David Cameron votes The Dark Side of The Moon as favourite album in HMV contest

The interesting news of the week (easy to find through major search engines, and usually they end up being on the Telegraph) are heartwarming most of the time.
My favourite this week is David Cameron’s last statement of his favourite album.
It is not something new that electoral campaigns revolve around topics that show the politicians’ humanity. People love to see that those men (and women) in suits are actually like them, even if they wear a suit at weddings only (and they should wear a morning dress, not a suit).
People are happy to know Barack Obama likes the Boss, who is like a national symbol of the United States, and surely have mixed feelings about John McCaine’s thing on ABBA. Not because they are from Sweden, of course. Toby Harnden pointed out, back in time, that Springsteen is a compulsory choice for a Democrat. We should then expect Easy Rider as favourite film, but he says he is The Godfather. It is a point in favour of Harnden’s position, as I think The Godfather is much more pop culture than a New Hollywood film.
However, it’s typical to try to understand a person from their tastes, so 4 years later the British Prime Minister is again under the public eye for a declaration that has little to do directly with a campaign, but will surely have its political weight.
David Cameron, in the occasion of the Queen’s Diamond Jubilee, gave his own two cents in the competition for the best British album and film of the past 60 years. His new (as people reported straight away that his choice in 2010, during the campaing, was The Smith’s “The Queen is Dead”) favourite album, according to Cameron’s Facebook page, is Pink Floyd’s The Dark Side of The Moon.
One critic he received is that the choice is ad hoc as he liked a different one 2 years ago. I am not the biggest supporter of David Cameron (even though we have many things in common and could probably be good friends if we don’t discuss politics) so I am not here to defend him, but people can change taste in music in an even shorter time. I see nothing strange in the change, though I don’t like Pink Floyd and I like The Smiths so if he didn’t change his opinion he would have won a point. Another critic the poor Cameron faced was that he mentioned such a famous album just to appear cool. I thought he appeared cooler when he mentioned Lana Del Rey, which is like everyone’s (but me) obsession nowadays, or Adele.
As he is 45 years old, Pink Floyd appear to me as just picking a group from years he lived as too young to be into that music, while he was in his twenties at the time of the Smiths. Why should we be so cynical and not believe his innocence in discovering some old music later in life? He might have had something else to do in the past years. He is a politician, even if he may be a bad one he still has work to do.

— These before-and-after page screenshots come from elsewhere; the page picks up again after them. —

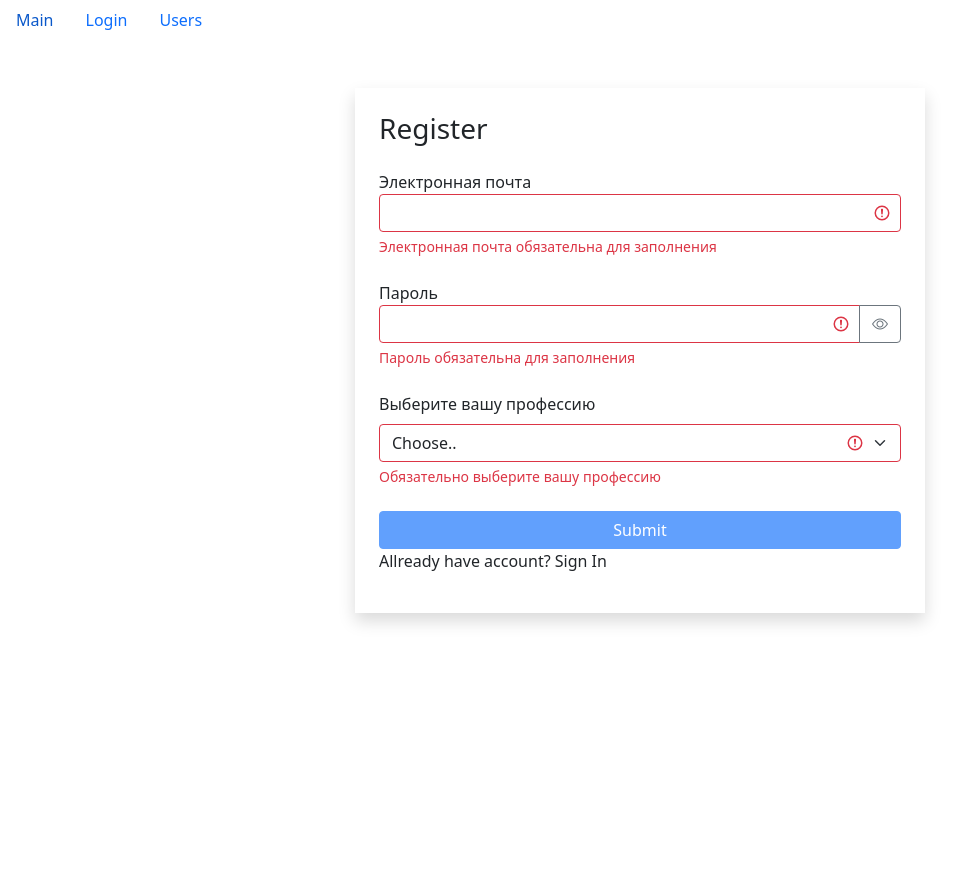
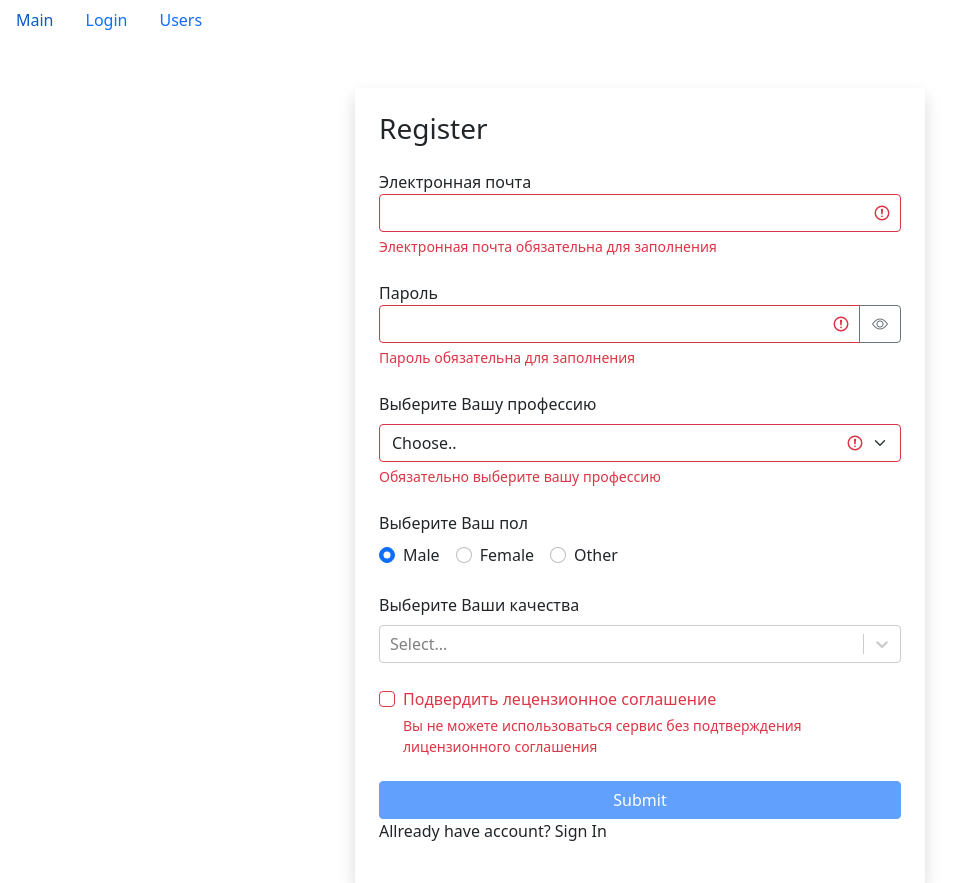
Before and after one commit to IronBu116/homework-01, a React (Create React App) app in the folder fast-company/: page /login/1 in a window 1280 px wide. Both pictures are taken after a click on the button "Sign Up". Shown: the whole page, without its empty margins (0-975 px from the left). Before the commit the page ends 800 px from the top, so only its background shows below. Built offline with nearby package versions, Linux system fonts and the light colour scheme.

Commit message:
Register-form

```diff
--- a/fast-company/package.json
+++ b/fast-company/package.json
@@ -14,6 +14,7 @@
         "react-dom": "^17.0.2",
         "react-router-dom": "^5.3.0",
         "react-scripts": "4.0.3",
+        "react-select": "^5.1.0",
         "web-vitals": "^1.1.2"
     },
     "scripts": {
--- /dev/null
+++ b/fast-company/src/app/api/fake.api/qualities.api.js
@@ -0,0 +1,42 @@
+const qualities = {
+    tedious: {
+        _id: "67rdca3eeb7f6fgeed471198",
+        name: "Нудила",
+        color: "primary"
+    },
+    strange: {
+        _id: "67rdca3eeb7f6fgeed471100",
+        name: "Странный",
+        color: "secondary"
+    },
+    buller: {
+        _id: "67rdca3eeb7f6fgeed4711012",
+        name: "Троль",
+        color: "success"
+    },
+    alcoholic: {
+        _id: "67rdca3eeb7f6fgeed471101",
+        name: "Алкоголик",
+        color: "danger"
+    },
+    handsome: {
+        _id: "67rdca3eeb7f6fgeed471102",
+        name: "Красавчик",
+        color: "info"
+    },
+    uncertain: {
+        _id: "67rdca3eeb7f6fgeed471103",
+        name: "Неуверенный",
+        color: "dark"
+    }
+};
+const fetchAll = () =>
+    new Promise((resolve) => {
+        window.setTimeout(function () {
+            resolve(qualities);
+        }, 2000);
+    });
+
+export default {
+    fetchAll
+};
--- a/fast-company/src/app/api/index.js
+++ b/fast-company/src/app/api/index.js
@@ -1,7 +1,9 @@
 import users from "./fake.api/user.api";
 import professions from "./fake.api/professions.api";
+import qualities from "./fake.api/qualities.api";
 const API = {
     users,
-    professions
+    professions,
+    qualities
 };
 export default API;
--- /dev/null
+++ b/fast-company/src/app/components/common/form/checkBoxField.jsx
@@ -0,0 +1,42 @@
+import React from "react";
+import PropTypes from "prop-types";
+
+const CheckBoxField = ({ name, value, onChange, children, error }) => {
+    const handeChange = () => {
+        onChange({ name: name, value: !value });
+    };
+
+    const getInputClasses = () => {
+        return "form-check-input" + (error ? " is-invalid" : "");
+    };
+
+    return (
+        <div className="form-check mb-4">
+            <input
+                className={getInputClasses()}
+                type="checkbox"
+                value=""
+                id={name}
+                onChange={handeChange}
+                checked={value}
+            />
+            <label className="form-check-label" htmlFor={name}>
+                {children}
+            </label>
+            {error && <div className="invalid-feedback">{error}</div>}
+        </div>
+    );
+};
+
+CheckBoxField.propTypes = {
+    name: PropTypes.string,
+    value: PropTypes.bool,
+    onChange: PropTypes.func,
+    children: PropTypes.oneOfType([
+        PropTypes.arrayOf(PropTypes.node),
+        PropTypes.node
+    ]),
+    error: PropTypes.string
+};
+
+export default CheckBoxField;
--- /dev/null
+++ b/fast-company/src/app/components/common/form/multiSelectField.jsx
@@ -0,0 +1,39 @@
+import React from "react";
+import Select from "react-select";
+import PropTypes from "prop-types";
+
+const MultiSelectField = ({ options, onChange, name, label }) => {
+    const optionsArray =
+        !Array.isArray(options) && typeof options === "object"
+            ? Object.keys(options).map((optionName) => ({
+                  label: options[optionName].name,
+                  value: options[optionName]._id
+              }))
+            : options;
+    const handleChange = (value) => {
+        onChange({ name: name, value });
+    };
+    return (
+        <div className="mb-4">
+            <label className="form-label"> {label}</label>
+            <Select
+                isMulti
+                closeMenuOnSelect={false}
+                options={optionsArray}
+                className="basic-multi-select"
+                classNamePrefix="select"
+                onChange={handleChange}
+                name={name}
+            />
+        </div>
+    );
+};
+
+MultiSelectField.propTypes = {
+    options: PropTypes.oneOfType([PropTypes.object, PropTypes.array]),
+    onChange: PropTypes.func,
+    name: PropTypes.string,
+    label: PropTypes.string
+};
+
+export default MultiSelectField;
--- /dev/null
+++ b/fast-company/src/app/components/common/form/radioField.jsx
@@ -0,0 +1,48 @@
+import React from "react";
+import PropTypes from "prop-types";
+
+const RadioField = ({ options, name, onChange, value, label }) => {
+    const handleChange = ({ target }) => {
+        onChange({ name: target.name, value: target.value });
+    };
+
+    return (
+        <div className="mb-4">
+            <label className="form-label">{label}</label>
+            <div>
+                {options.map((option) => (
+                    <div
+                        key={option.name + "_" + option.value}
+                        className="form-check form-check-inline"
+                    >
+                        <input
+                            className="form-check-input"
+                            type="radio"
+                            name={name}
+                            checked={option.value === value}
+                            id={option.name + "_" + option.value}
+                            value={option.value}
+                            onChange={handleChange}
+                        />
+                        <label
+                            className="form-check-label"
+                            htmlFor={option.name + "_" + option.value}
+                        >
+                            {option.name}
+                        </label>
+                    </div>
+                ))}
+            </div>
+        </div>
+    );
+};
+
+RadioField.propTypes = {
+    name: PropTypes.string,
+    label: PropTypes.string,
+    value: PropTypes.string,
+    onChange: PropTypes.func,
+    options: PropTypes.array
+};
+
+export default RadioField;
--- a/fast-company/src/app/components/common/form/selectField.jsx
+++ b/fast-company/src/app/components/common/form/selectField.jsx
@@ -11,6 +11,10 @@ const SelectField = ({
 }) => {
     const getInputClasses = () => {
         return "form-select" + (error ? " is-invalid" : "");
+    };
+
+    const handleChange = ({ target }) => {
+        onChange({ name: target.name, value: target.value });
     };
 
     const optionsArray =
@@ -31,7 +35,7 @@ const SelectField = ({
                 id="validationCustom04"
                 name="profession"
                 value={value}
-                onChange={onChange}
+                onChange={handleChange}
             >
                 <option disabled value="">
                     {defaultOption}
--- a/fast-company/src/app/components/common/form/textField.jsx
+++ b/fast-company/src/app/components/common/form/textField.jsx
@@ -9,6 +9,11 @@ const TextField = ({ label, type, name, value, onChange, error }) => {
     const toggleShowPassword = () => {
         setShowPassword((prevState) => !prevState);
     };
+
+    const handleChange = ({ target }) => {
+        onChange({ name: target.name, value: target.value });
+    };
+
     return (
         <div className="mb-4">
             <label htmlFor={name}> {label}</label>
@@ -18,7 +23,7 @@ const TextField = ({ label, type, name, value, onChange, error }) => {
                     id={name}
                     name={name}
                     value={value}
-                    onChange={onChange}
+                    onChange={handleChange}
                     className={getInputClasses()}
                 />
                 {type === "password" && (
--- a/fast-company/src/app/components/ui/loginForm.jsx
+++ b/fast-company/src/app/components/ui/loginForm.jsx
@@ -1,11 +1,16 @@
 import React, { useState, useEffect } from "react";
 import { validator } from "../../utils/validator";
 import TextField from "../common/form/textField";
+import CheckBoxField from "../common/form/checkBoxField";
 
 const LoginForm = () => {
-    const [data, setData] = useState({ email: "", password: "" });
+    const [data, setData] = useState({
+        email: "",
+        password: "",
+        stayOn: false
+    });
     const [errors, setErrors] = useState({});
-    const handleChange = ({ target }) => {
+    const handleChange = (target) => {
         setData((prevState) => ({
             ...prevState,
             [target.name]: target.value
@@ -69,6 +74,13 @@ const LoginForm = () => {
                 onChange={handleChange}
                 error={errors.password}
             />
+            <CheckBoxField
+                value={data.stayOn}
+                onChange={handleChange}
+                name="stayOn"
+            >
+                Оставаться в системе
+            </CheckBoxField>
             <button
                 type="submit"
                 disabled={!isValid}
--- a/fast-company/src/app/components/ui/registerForm.jsx
+++ b/fast-company/src/app/components/ui/registerForm.jsx
@@ -3,26 +3,35 @@ import { validator } from "../../utils/validator";
 import api from "../../api";
 import TextField from "../common/form/textField";
 import SelectField from "../common/form/selectField";
+import RadioField from "../common/form/radioField";
+import MultiSelectField from "../common/form/multiSelectField";
+import CheckBoxField from "../common/form/checkBoxField";
 
 const RegisterForm = () => {
     const [data, setData] = useState({
         email: "",
         password: "",
-        profession: ""
+        profession: "",
+        sex: "Male",
+        qualities: [],
+        licence: false
     });
     const [professions, setProfession] = useState();
     const [errors, setErrors] = useState({});
+    const [qualities, setQualities] = useState({});
 
     useEffect(() => {
         api.professions.fetchAll().then((data) => setProfession(data));
+        api.qualities.fetchAll().then((data) => setQualities(data));
     }, []);
 
-    const handleChange = ({ target }) => {
+    const handleChange = (target) => {
         setData((prevState) => ({
             ...prevState,
             [target.name]: target.value
         }));
     };
+
     const validatorConfog = {
         email: {
             isRequired: {
@@ -49,6 +58,12 @@ const RegisterForm = () => {
         },
         profession: {
             isRequired: { message: "Обязательно выберите вашу профессию" }
+        },
+        licence: {
+            isRequired: {
+                message:
+                    "Вы не можете использоваться сервис без подтверждения лицензионного соглашения"
+            }
         }
     };
     useEffect(() => {
@@ -85,13 +100,39 @@ const RegisterForm = () => {
                 error={errors.password}
             />
             <SelectField
-                label="Выберите вашу профессию"
+                label="Выберите Вашу профессию"
                 defaultOption="Choose.."
                 onChange={handleChange}
                 options={professions}
                 value={data.profession}
                 error={errors.profession}
             />
+            <RadioField
+                label="Выберите Ваш пол"
+                options={[
+                    { name: "Male", value: "Male" },
+                    { name: "Female", value: "Female" },
+                    { name: "Other", value: "Other" }
+                ]}
+                value={data.sex}
+                name="sex"
+                onChange={handleChange}
+            />
+            <MultiSelectField
+                /* defaultValue={data.qualities} */
+                label="Выберите Ваши качества"
+                name="qualities"
+                options={qualities}
+                onChange={handleChange}
+            />
+            <CheckBoxField
+                value={data.licence}
+                onChange={handleChange}
+                name="licence"
+                error={errors.licence}
+            >
+                Подвердить <a>лецензионное соглашение</a>
+            </CheckBoxField>
             <button
                 type="submit"
                 disabled={!isValid}
--- a/fast-company/src/app/utils/validator.js
+++ b/fast-company/src/app/utils/validator.js
@@ -4,7 +4,11 @@ export function validator(data, config) {
         let statusValidate;
         switch (validateMethod) {
             case "isRequired":
-                statusValidate = data.trim() === "";
+                if (typeof data === "boolean") {
+                    statusValidate = !data;
+                } else {
+                    statusValidate = data.trim() === "";
+                }
                 break;
             case "isEmail": {
                 const emailRegExp = /^\S+@\S+\.\S+$/g;
```
Also changed, not shown: fast-company/src/app/api/fake.api/user.api.js (+20 -4 lines), 1 other file (tests, documents, lock files or other folders).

The third critic is probably the one which hit the nail on the head. Quoting from the Telegraph, <>. As I said before, if I were Cameron and I were trying to look cool, up-to-date and in touch with my voters I would have tossed a name that is contemporary and well-regarded by all voters, from the just of age kids to the old ones. The album he mentioned can be considered exemplary taste by those who keep going on with “the music of that period is the best ever”, but is surely controversial in its topics. Even if so, I don’t think Cameron wanted to make a statement with his choice. He is already paying the consequences of mentioning his favourite film and actor.
Let’s try not to read too much into this statement, as there are more relevant things to discuss about Cameron (and I am not talking about the fact he plays tennis).